Employees in Australia do not have to contribute: Britons, though, must make contributions of at least 8% overall, so if their employer contributes the minimum 3%, employees pay the remaining 5% difference. Despite this, Australian employees pay more into their retirement savings than Britons do, on average, four times as much, and are famously engaged with their pensions. The stereotype of Australians discussing how their ‘Super’ is doing around the barbecue contains more than a grain of truth. Are the larger sums contributed by Australian employers an incentive for employees to save more as they see their pot grow?
Given the apparent success of the Australian system in resolving one of the toughest pensions policy challenges, engaging people with their retirement savings, one wonders whether the UK should adopt the Australian approach.
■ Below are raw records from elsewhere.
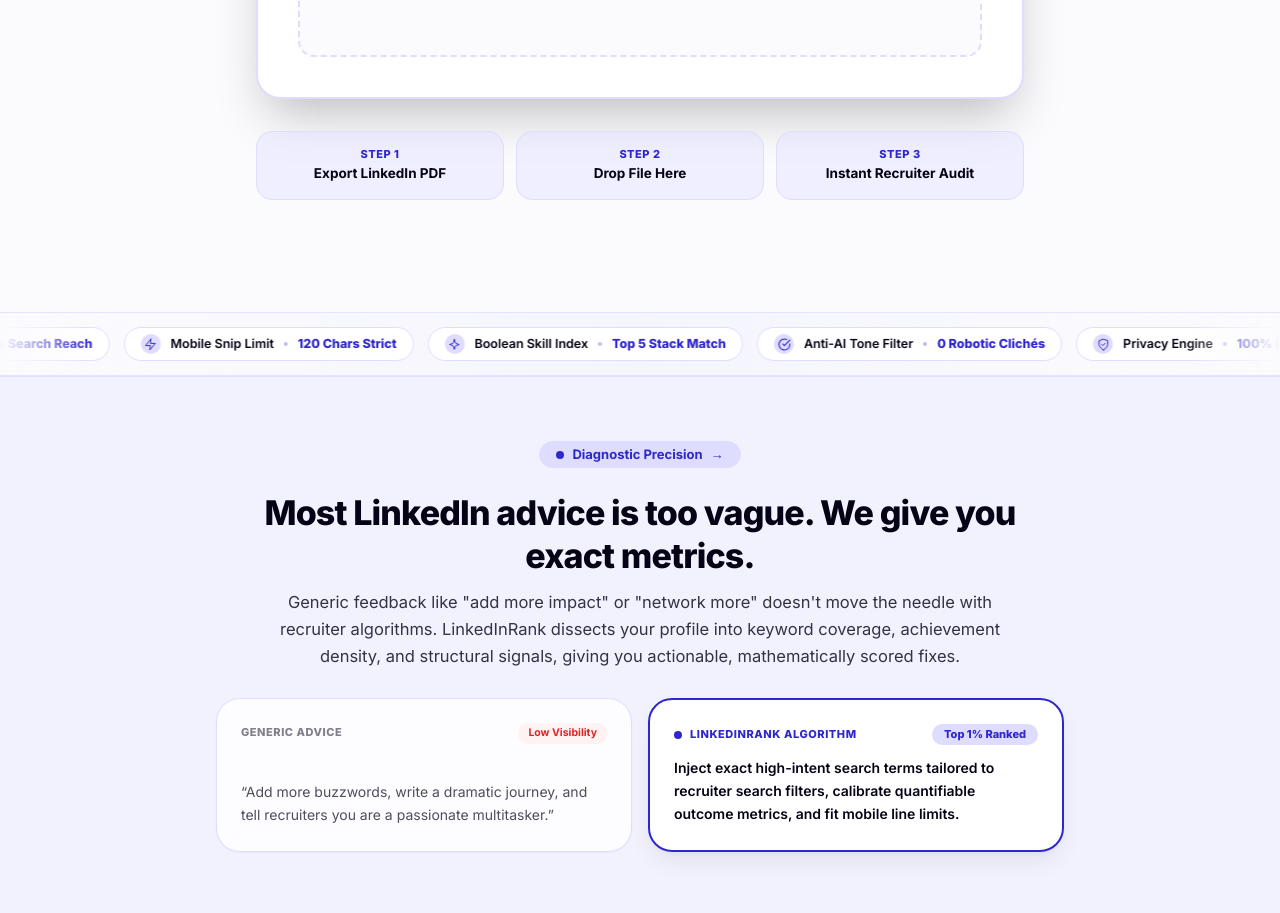
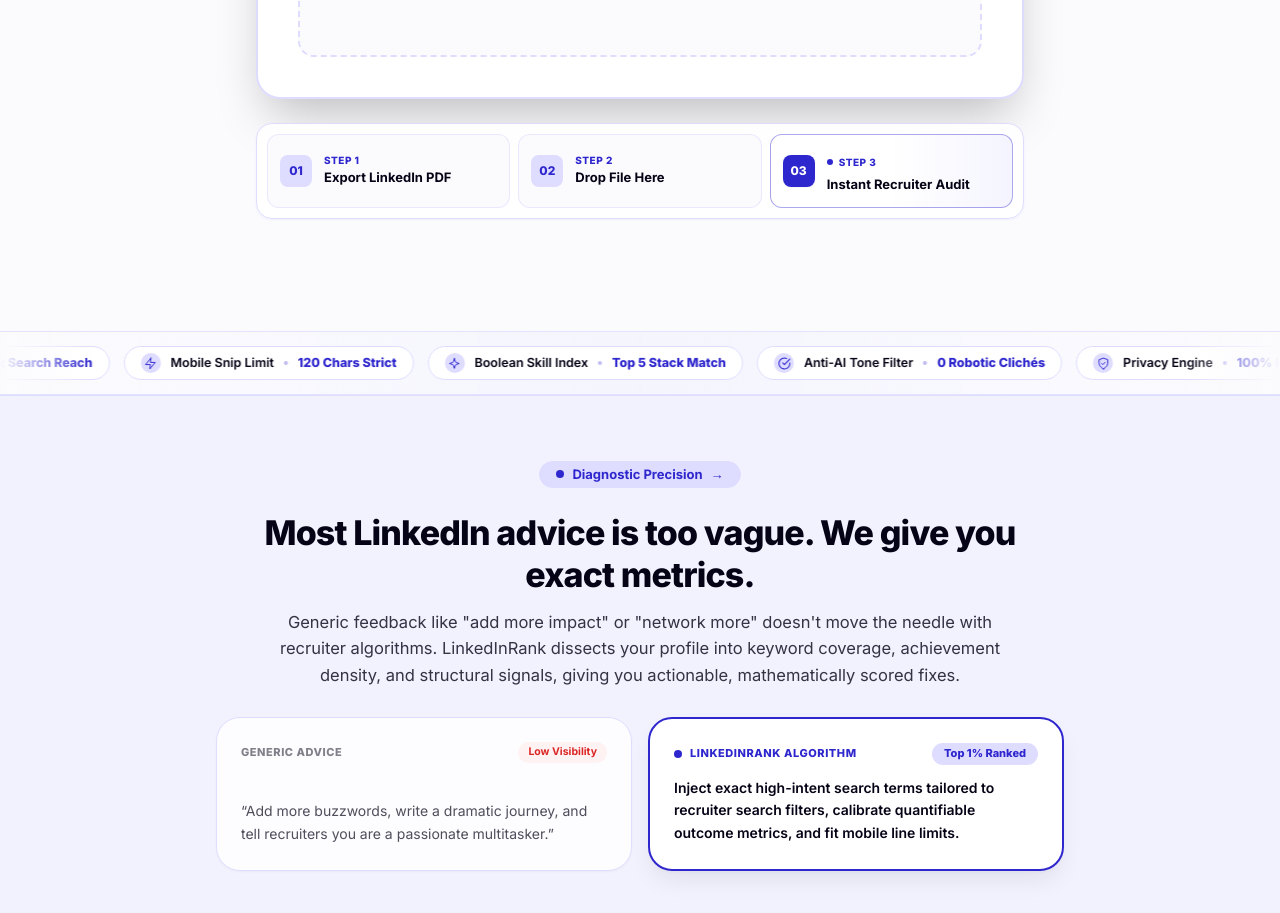
Before and after one commit to bhavishyasingla1/linkedinrank, a Next.js app: page / in a window 1280 px wide. Shown: the part 869-1782 px from the top of the page. Built offline with nearby package versions, Linux system fonts and the light colour scheme.

Commit message:
feat: redesign 3-step uploader guide into unified connected workflow bar with clean typography and badges

```diff
--- a/components/HeroUploaderStudio.tsx
+++ b/components/HeroUploaderStudio.tsx
@@ -256,19 +256,57 @@
                 </div>
             </div>
 
-            {/* ── 3-Step Microbar Below Window in Lavender Pill Fills ── */}
-            <div className="mt-8 grid grid-cols-1 sm:grid-cols-3 gap-3 text-center">
-                <div className="flex items-center sm:flex-col justify-between sm:justify-center p-3.5 rounded-2xl bg-[#dedcff]/40 border border-[#dedcff] hover:bg-[#dedcff]/70 transition-colors">
-                    <span className="text-[11px] font-extrabold text-[#2f27ce] uppercase tracking-wider">Step 1</span>
-                    <span className="text-[13.5px] font-bold text-[#050315]">Export LinkedIn PDF</span>
-                </div>
-                <div className="flex items-center sm:flex-col justify-between sm:justify-center p-3.5 rounded-2xl bg-[#dedcff]/40 border border-[#dedcff] hover:bg-[#dedcff]/70 transition-colors">
-                    <span className="text-[11px] font-extrabold text-[#2f27ce] uppercase tracking-wider">Step 2</span>
-                    <span className="text-[13.5px] font-bold text-[#050315]">Drop File Here</span>
-                </div>
-                <div className="flex items-center sm:flex-col justify-between sm:justify-center p-3.5 rounded-2xl bg-[#dedcff]/40 border border-[#dedcff] hover:bg-[#dedcff]/70 transition-colors">
-                    <span className="text-[11px] font-extrabold text-[#2f27ce] uppercase tracking-wider">Step 3</span>
-                    <span className="text-[13.5px] font-bold text-[#050315]">Instant Recruiter Audit</span>
+            {/* ── 3-Step Workflow Pipeline Connected Bar ── */}
+            <div className="mt-6 p-2 sm:p-2.5 rounded-2xl bg-white/90 border border-[#dedcff] shadow-sm shadow-[#2f27ce]/5 backdrop-blur-md">
+                <div className="grid grid-cols-1 sm:grid-cols-3 gap-2 relative">
+                    {/* Step 1 */}
+                    <div className="flex items-center gap-3 p-3 rounded-xl bg-[#fbfbfe] border border-[#dedcff]/60 hover:border-[#2f27ce]/40 transition-all group">
+                        <div className="w-8 h-8 rounded-lg bg-[#dedcff] text-[#2f27ce] font-extrabold text-[12px] flex items-center justify-center shrink-0 group-hover:scale-105 transition-transform shadow-2xs">
+                            01
+                        </div>
+                        <div className="text-left min-w-0">
+                            <span className="block text-[10px] font-extrabold text-[#2f27ce] uppercase tracking-wider leading-none">
+                                Step 1
+                            </span>
+                            <span className="block text-[13px] font-bold text-[#050315] truncate mt-0.5">
+                                Export LinkedIn PDF
+                            </span>
+                        </div>
+                    </div>
+
+                    {/* Step 2 */}
+                    <div className="flex items-center gap-3 p-3 rounded-xl bg-[#fbfbfe] border border-[#dedcff]/60 hover:border-[#2f27ce]/40 transition-all group">
+                        <div className="w-8 h-8 rounded-lg bg-[#dedcff] text-[#2f27ce] font-extrabold text-[12px] flex items-center justify-center shrink-0 group-hover:scale-105 transition-transform shadow-2xs">
+                            02
+                        </div>
+                        <div className="text-left min-w-0">
+                            <span className="block text-[10px] font-extrabold text-[#2f27ce] uppercase tracking-wider leading-none">
+                                Step 2
+                            </span>
+                            <span className="block text-[13px] font-bold text-[#050315] truncate mt-0.5">
+                                Drop File Here
+                            </span>
+                        </div>
+                    </div>
+
+                    {/* Step 3 */}
+                    <div className="flex items-center gap-3 p-3 rounded-xl bg-gradient-to-r from-white via-white to-[#dedcff]/30 border border-[#2f27ce]/40 hover:border-[#2f27ce] transition-all group relative overflow-hidden">
+                        <div className="w-8 h-8 rounded-lg bg-[#2f27ce] text-white font-extrabold text-[12px] flex items-center justify-center shrink-0 group-hover:scale-105 transition-transform shadow-xs">
+                            03
+                        </div>
+                        <div className="text-left min-w-0">
+                            <span className="inline-flex items-center gap-1.5 text-[10px] font-extrabold text-[#2f27ce] uppercase tracking-wider leading-none">
+                                <span className="relative flex h-1.5 w-1.5 shrink-0">
+                                    <span className="animate-ping absolute inline-flex h-full w-full rounded-full bg-[#2f27ce] opacity-75" />
+                                    <span className="relative inline-flex rounded-full h-1.5 w-1.5 bg-[#2f27ce]" />
+                                </span>
+                                Step 3
+                            </span>
+                            <span className="block text-[13px] font-bold text-[#050315] truncate mt-0.5">
+                                Instant Recruiter Audit
+                            </span>
+                        </div>
+                    </div>
                 </div>
             </div>
         </div>
```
Perhaps, but a quick glance beyond the headline figures shows that the answer is not clear cut.
Firstly, it should be noted that many UK employers pay contributions above the statutory minimum of 3%, with some paying the full 8% or more.
Additionally, the state pension system in Australia is very different from the UK’s. In the UK, with very few exceptions, all citizens above state retirement age are entitled to a basic state pension. The state pension is funded by national insurance (NI) contributions paid by both employees and employers, with employers currently paying at a rate of 13.8% of employee earnings.
In Australia, the state pension is means-tested, payable on a sliding scale, and there is no separate social security levy on employers: state pension is funded by the taxpayer.
While it is not possible to directly compare the two systems (in part because NI contributions are used to pay other benefits besides the state pension), it would nevertheless be interesting to understand how the 13.8% NI contribution paid by UK employers compares with the mandatory 9.5% pension contribution payable by Australian employers, in terms of the cost to employers and the overall value of retirement benefits to employees.
In any event, it would be difficult to mandate that UK employers pay direct pension contributions at a level comparable to those paid by Australian employers, while also requiring them to pay NI contributions to fund state pension benefits not only for their own employees, but for all citizens of retirement age. In many important respects, the burden of pensions provision already lies with UK employers. Shifting it further is likely to be a tough sell for employers under the current system.
Amy Davies is an associate and James Edmonds is a trainee solicitor in the pensions practice at law firm Burges Salmon.